CONNECTED SPEECH AND RELAXED PRONUNCIATION
Notice the difference between the following. Stop it. Stop it. And, stop it. Stop it. Now the latter is an example of connected speech, and this is when two or more words come together to sound like one word, and we use connected speech all the time in English.
This, again, helps us speak more efficiently, and it happens when consonant and vowel sounds, or sometimes two consonants, come together as one word. Here are some more examples.
These examples show how consonant and vowel sounds come together. I need it. I need it. So you’ll notice it just sounds like one word here. Instead of saying I need it, I need it. I need it. The second one have a go. Have a go. Have a go. And the last one, not at all. Not at all. Not at all. These are examples of when consonants come together. For example, I had the best time. So we have best time, best time. Best time. Best time. Have a good day. Have a good day. Good day. Have a good day. He has a black car.
So you’ll notice the first one is the consonant and vowel coming together, has a, he has a, black car, black car. So again, the two consonant sounds, the k- sounds, come together. He has a black car. English speakers also use relaxed pronunciation, and this is where syllables come together. It’s kind of like a lazy way of speaking, but it’s so common in everyday spoken English.
Now, the examples I’m going to give you in this lesson are very common examples. You’ll also hear some slang examples in real life too. When it comes to using relaxed pronunciation, use it if you feel confident about using it, and also know that it can be informal. So if you’re in a meeting maybe don’t use it, but know that in everyday English it is really common. Here’s the first example. Want to becomes wanna. Wanna. I want to go, I wanna go. I wanna go. And you’ll notice how this connects together too. I wanna go. I wanna go, wanna go. It’s like one word. Going to becomes gonna. I’m gonna go. I’m gonna go. I’m gonna go. Have to becomes hafta. I hafta go. Hafta. Hafta. I hafta go. I hafta go. You’ll notice the shwa sound.
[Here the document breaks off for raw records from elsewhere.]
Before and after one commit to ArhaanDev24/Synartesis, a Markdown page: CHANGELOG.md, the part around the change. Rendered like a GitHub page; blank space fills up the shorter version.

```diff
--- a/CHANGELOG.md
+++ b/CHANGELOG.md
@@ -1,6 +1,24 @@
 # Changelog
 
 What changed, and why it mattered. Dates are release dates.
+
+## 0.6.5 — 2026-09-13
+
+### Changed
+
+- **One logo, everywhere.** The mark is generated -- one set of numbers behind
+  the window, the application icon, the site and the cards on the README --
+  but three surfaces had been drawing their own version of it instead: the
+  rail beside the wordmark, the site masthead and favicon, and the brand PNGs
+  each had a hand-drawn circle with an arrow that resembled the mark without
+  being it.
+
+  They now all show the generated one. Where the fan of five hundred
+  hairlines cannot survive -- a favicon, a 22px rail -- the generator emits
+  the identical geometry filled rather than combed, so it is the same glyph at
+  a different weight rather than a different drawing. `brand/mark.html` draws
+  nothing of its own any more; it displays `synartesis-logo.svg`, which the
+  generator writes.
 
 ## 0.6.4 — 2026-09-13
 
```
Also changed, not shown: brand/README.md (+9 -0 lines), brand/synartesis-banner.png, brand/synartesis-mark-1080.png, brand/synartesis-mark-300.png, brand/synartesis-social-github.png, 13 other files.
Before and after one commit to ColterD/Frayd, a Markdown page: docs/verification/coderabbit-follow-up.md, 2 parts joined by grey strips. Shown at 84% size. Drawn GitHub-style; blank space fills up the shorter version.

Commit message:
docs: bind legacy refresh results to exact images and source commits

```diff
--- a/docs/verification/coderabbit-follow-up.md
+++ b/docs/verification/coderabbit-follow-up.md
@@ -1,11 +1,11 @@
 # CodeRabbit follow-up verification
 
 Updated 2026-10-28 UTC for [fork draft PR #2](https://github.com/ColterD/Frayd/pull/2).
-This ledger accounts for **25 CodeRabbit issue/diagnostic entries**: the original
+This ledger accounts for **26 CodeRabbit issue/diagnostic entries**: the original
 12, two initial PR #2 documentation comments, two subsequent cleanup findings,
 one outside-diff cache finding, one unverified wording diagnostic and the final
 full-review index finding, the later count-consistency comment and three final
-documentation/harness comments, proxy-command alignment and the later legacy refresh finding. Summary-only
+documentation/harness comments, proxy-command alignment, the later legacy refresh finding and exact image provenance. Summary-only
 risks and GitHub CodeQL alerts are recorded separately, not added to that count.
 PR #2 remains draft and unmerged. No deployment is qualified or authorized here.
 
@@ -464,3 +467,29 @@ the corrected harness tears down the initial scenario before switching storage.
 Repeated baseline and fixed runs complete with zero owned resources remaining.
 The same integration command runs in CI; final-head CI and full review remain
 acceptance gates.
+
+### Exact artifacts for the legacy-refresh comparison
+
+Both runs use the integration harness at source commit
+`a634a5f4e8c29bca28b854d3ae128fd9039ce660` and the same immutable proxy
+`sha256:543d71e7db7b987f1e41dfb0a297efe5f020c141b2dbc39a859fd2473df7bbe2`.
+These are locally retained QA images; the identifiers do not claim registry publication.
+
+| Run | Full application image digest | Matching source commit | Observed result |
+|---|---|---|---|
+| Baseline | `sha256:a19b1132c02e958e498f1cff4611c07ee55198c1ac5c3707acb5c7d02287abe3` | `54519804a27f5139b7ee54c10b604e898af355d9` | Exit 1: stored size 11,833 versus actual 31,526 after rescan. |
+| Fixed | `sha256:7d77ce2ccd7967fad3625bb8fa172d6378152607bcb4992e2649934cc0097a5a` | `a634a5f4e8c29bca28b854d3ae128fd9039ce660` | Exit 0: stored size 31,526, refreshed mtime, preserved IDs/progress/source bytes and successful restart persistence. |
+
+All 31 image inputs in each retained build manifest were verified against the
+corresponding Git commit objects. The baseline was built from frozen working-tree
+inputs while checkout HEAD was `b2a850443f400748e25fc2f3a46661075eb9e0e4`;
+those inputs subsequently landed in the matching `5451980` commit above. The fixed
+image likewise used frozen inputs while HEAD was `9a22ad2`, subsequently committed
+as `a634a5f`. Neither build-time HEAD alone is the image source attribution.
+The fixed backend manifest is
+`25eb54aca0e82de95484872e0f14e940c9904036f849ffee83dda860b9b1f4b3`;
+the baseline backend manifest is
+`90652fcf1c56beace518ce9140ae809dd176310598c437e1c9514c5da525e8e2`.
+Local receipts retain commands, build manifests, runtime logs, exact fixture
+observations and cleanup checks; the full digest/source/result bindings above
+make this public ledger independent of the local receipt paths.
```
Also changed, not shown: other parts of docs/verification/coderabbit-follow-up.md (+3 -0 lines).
I hafta go. I hafta go. A lot of becomes a lotta, and you’ll hear in American English a lotta. A lotta. A lotta in British English. There are a lotta people here. There are a lotta people here. A lotta. Kind of becomes kinda. Kinda. I kinda like it. I kinda like it.
Once again, practice as much as possible. This part especially is really going to help your fluency. These connected words and relaxed pronunciation, they’re just so common in everyday English. So practice this, and when it comes to the fluency phrases, look for it as well. So you’ll notice when I use this relaxed pronunciation and more commonly the connected speech.